[Record excerpts]

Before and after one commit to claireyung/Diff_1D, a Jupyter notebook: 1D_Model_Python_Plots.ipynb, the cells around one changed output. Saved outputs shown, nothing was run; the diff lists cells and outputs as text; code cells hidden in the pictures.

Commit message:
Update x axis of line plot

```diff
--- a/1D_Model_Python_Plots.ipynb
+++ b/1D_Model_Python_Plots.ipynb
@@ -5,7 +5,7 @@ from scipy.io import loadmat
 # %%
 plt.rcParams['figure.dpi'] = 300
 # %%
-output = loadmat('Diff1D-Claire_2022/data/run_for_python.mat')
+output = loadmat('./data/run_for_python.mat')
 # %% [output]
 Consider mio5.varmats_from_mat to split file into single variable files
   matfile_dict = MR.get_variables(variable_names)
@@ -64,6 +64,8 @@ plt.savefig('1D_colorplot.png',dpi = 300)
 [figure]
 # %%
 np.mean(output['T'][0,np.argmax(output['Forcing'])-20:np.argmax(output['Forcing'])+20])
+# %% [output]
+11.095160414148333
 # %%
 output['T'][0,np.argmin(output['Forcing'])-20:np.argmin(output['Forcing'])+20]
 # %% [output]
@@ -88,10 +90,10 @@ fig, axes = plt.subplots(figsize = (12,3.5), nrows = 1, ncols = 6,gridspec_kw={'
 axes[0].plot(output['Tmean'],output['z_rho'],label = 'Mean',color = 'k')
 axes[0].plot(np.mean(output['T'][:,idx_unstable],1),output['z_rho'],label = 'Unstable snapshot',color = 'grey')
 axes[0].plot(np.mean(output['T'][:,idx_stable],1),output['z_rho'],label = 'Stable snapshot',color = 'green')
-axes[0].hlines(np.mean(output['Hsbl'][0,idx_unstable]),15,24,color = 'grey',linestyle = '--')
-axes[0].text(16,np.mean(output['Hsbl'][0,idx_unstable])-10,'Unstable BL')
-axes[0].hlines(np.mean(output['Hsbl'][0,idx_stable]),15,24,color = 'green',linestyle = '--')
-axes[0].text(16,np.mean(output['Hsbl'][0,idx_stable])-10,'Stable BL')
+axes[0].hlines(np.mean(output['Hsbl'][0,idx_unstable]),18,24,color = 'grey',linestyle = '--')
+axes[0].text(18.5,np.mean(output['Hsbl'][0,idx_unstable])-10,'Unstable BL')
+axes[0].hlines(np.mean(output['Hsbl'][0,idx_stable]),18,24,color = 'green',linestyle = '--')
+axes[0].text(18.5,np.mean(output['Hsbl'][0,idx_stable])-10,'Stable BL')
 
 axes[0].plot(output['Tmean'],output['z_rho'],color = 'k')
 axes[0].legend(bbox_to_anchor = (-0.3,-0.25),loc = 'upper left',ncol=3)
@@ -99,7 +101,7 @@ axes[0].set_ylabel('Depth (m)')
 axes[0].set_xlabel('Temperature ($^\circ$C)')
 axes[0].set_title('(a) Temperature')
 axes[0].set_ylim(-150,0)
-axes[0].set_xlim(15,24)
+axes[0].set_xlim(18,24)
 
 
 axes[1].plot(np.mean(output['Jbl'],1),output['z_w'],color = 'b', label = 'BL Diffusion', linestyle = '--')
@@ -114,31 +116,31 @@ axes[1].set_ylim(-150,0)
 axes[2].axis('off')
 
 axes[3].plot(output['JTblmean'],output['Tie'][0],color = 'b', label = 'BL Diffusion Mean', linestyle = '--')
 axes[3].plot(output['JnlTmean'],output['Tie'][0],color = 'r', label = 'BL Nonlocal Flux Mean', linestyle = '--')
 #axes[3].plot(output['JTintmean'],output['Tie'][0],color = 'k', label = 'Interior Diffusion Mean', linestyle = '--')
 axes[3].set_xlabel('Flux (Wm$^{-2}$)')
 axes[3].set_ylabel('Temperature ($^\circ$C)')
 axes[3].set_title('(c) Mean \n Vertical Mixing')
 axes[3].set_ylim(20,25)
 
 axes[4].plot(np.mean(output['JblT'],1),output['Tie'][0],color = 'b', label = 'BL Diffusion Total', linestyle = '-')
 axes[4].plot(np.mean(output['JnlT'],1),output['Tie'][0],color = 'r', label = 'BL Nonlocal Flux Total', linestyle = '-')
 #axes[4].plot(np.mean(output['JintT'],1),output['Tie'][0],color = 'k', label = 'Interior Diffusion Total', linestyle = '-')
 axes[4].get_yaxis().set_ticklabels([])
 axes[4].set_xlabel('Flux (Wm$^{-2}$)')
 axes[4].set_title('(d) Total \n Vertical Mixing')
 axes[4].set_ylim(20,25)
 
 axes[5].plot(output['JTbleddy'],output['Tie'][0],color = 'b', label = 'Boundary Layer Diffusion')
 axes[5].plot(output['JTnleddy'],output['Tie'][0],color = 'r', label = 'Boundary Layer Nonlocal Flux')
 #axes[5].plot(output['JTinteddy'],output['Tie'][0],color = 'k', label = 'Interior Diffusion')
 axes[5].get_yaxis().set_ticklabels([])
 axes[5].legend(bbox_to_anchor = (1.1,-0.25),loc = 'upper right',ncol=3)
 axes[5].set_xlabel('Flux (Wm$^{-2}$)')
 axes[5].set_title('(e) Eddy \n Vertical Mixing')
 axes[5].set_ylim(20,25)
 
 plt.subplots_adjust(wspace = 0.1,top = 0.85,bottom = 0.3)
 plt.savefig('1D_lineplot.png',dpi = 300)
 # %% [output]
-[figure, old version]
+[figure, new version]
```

[/Record excerpts]

Your task:
Each line in the material above should be repeated exactly.

Result for this task:
Before and after one commit to claireyung/Diff_1D, a Jupyter notebook: 1D_Model_Python_Plots.ipynb, the cells around one changed output. Saved outputs shown, nothing was run; the diff lists cells and outputs as text; code cells hidden in the pictures.

Commit message:
Update x axis of line plot

```diff
--- a/1D_Model_Python_Plots.ipynb
+++ b/1D_Model_Python_Plots.ipynb
@@ -5,7 +5,7 @@ from scipy.io import loadmat
 # %%
 plt.rcParams['figure.dpi'] = 300
 # %%
-output = loadmat('Diff1D-Claire_2022/data/run_for_python.mat')
+output = loadmat('./data/run_for_python.mat')
 # %% [output]
 Consider mio5.varmats_from_mat to split file into single variable files
   matfile_dict = MR.get_variables(variable_names)
@@ -64,6 +64,8 @@ plt.savefig('1D_colorplot.png',dpi = 300)
 [figure]
 # %%
 np.mean(output['T'][0,np.argmax(output['Forcing'])-20:np.argmax(output['Forcing'])+20])
+# %% [output]
+11.095160414148333
 # %%
 output['T'][0,np.argmin(output['Forcing'])-20:np.argmin(output['Forcing'])+20]
 # %% [output]
@@ -88,10 +90,10 @@ fig, axes = plt.subplots(figsize = (12,3.5), nrows = 1, ncols = 6,gridspec_kw={'
 axes[0].plot(output['Tmean'],output['z_rho'],label = 'Mean',color = 'k')
 axes[0].plot(np.mean(output['T'][:,idx_unstable],1),output['z_rho'],label = 'Unstable snapshot',color = 'grey')
 axes[0].plot(np.mean(output['T'][:,idx_stable],1),output['z_rho'],label = 'Stable snapshot',color = 'green')
-axes[0].hlines(np.mean(output['Hsbl'][0,idx_unstable]),15,24,color = 'grey',linestyle = '--')
-axes[0].text(16,np.mean(output['Hsbl'][0,idx_unstable])-10,'Unstable BL')
-axes[0].hlines(np.mean(output['Hsbl'][0,idx_stable]),15,24,color = 'green',linestyle = '--')
-axes[0].text(16,np.mean(output['Hsbl'][0,idx_stable])-10,'Stable BL')
+axes[0].hlines(np.mean(output['Hsbl'][0,idx_unstable]),18,24,color = 'grey',linestyle = '--')
+axes[0].text(18.5,np.mean(output['Hsbl'][0,idx_unstable])-10,'Unstable BL')
+axes[0].hlines(np.mean(output['Hsbl'][0,idx_stable]),18,24,color = 'green',linestyle = '--')
+axes[0].text(18.5,np.mean(output['Hsbl'][0,idx_stable])-10,'Stable BL')
 
 axes[0].plot(output['Tmean'],output['z_rho'],color = 'k')
 axes[0].legend(bbox_to_anchor = (-0.3,-0.25),loc = 'upper left',ncol=3)
@@ -99,7 +101,7 @@ axes[0].set_ylabel('Depth (m)')
 axes[0].set_xlabel('Temperature ($^\circ$C)')
 axes[0].set_title('(a) Temperature')
 axes[0].set_ylim(-150,0)
-axes[0].set_xlim(15,24)
+axes[0].set_xlim(18,24)
 
 
 axes[1].plot(np.mean(output['Jbl'],1),output['z_w'],color = 'b', label = 'BL Diffusion', linestyle = '--')
@@ -114,31 +116,31 @@ axes[1].set_ylim(-150,0)
 axes[2].axis('off')
 
 axes[3].plot(output['JTblmean'],output['Tie'][0],color = 'b', label = 'BL Diffusion Mean', linestyle = '--')
 axes[3].plot(output['JnlTmean'],output['Tie'][0],color = 'r', label = 'BL Nonlocal Flux Mean', linestyle = '--')
 #axes[3].plot(output['JTintmean'],output['Tie'][0],color = 'k', label = 'Interior Diffusion Mean', linestyle = '--')
 axes[3].set_xlabel('Flux (Wm$^{-2}$)')
 axes[3].set_ylabel('Temperature ($^\circ$C)')
 axes[3].set_title('(c) Mean \n Vertical Mixing')
 axes[3].set_ylim(20,25)
 
 axes[4].plot(np.mean(output['JblT'],1),output['Tie'][0],color = 'b', label = 'BL Diffusion Total', linestyle = '-')
 axes[4].plot(np.mean(output['JnlT'],1),output['Tie'][0],color = 'r', label = 'BL Nonlocal Flux Total', linestyle = '-')
 #axes[4].plot(np.mean(output['JintT'],1),output['Tie'][0],color = 'k', label = 'Interior Diffusion Total', linestyle = '-')
 axes[4].get_yaxis().set_ticklabels([])
 axes[4].set_xlabel('Flux (Wm$^{-2}$)')
 axes[4].set_title('(d) Total \n Vertical Mixing')
 axes[4].set_ylim(20,25)
 
 axes[5].plot(output['JTbleddy'],output['Tie'][0],color = 'b', label = 'Boundary Layer Diffusion')
 axes[5].plot(output['JTnleddy'],output['Tie'][0],color = 'r', label = 'Boundary Layer Nonlocal Flux')
 #axes[5].plot(output['JTinteddy'],output['Tie'][0],color = 'k', label = 'Interior Diffusion')
 axes[5].get_yaxis().set_ticklabels([])
 axes[5].legend(bbox_to_anchor = (1.1,-0.25),loc = 'upper right',ncol=3)
 axes[5].set_xlabel('Flux (Wm$^{-2}$)')
 axes[5].set_title('(e) Eddy \n Vertical Mixing')
 axes[5].set_ylim(20,25)
 
 plt.subplots_adjust(wspace = 0.1,top = 0.85,bottom = 0.3)
 plt.savefig('1D_lineplot.png',dpi = 300)
 # %% [output]
-[figure, old version]
+[figure, new version]
```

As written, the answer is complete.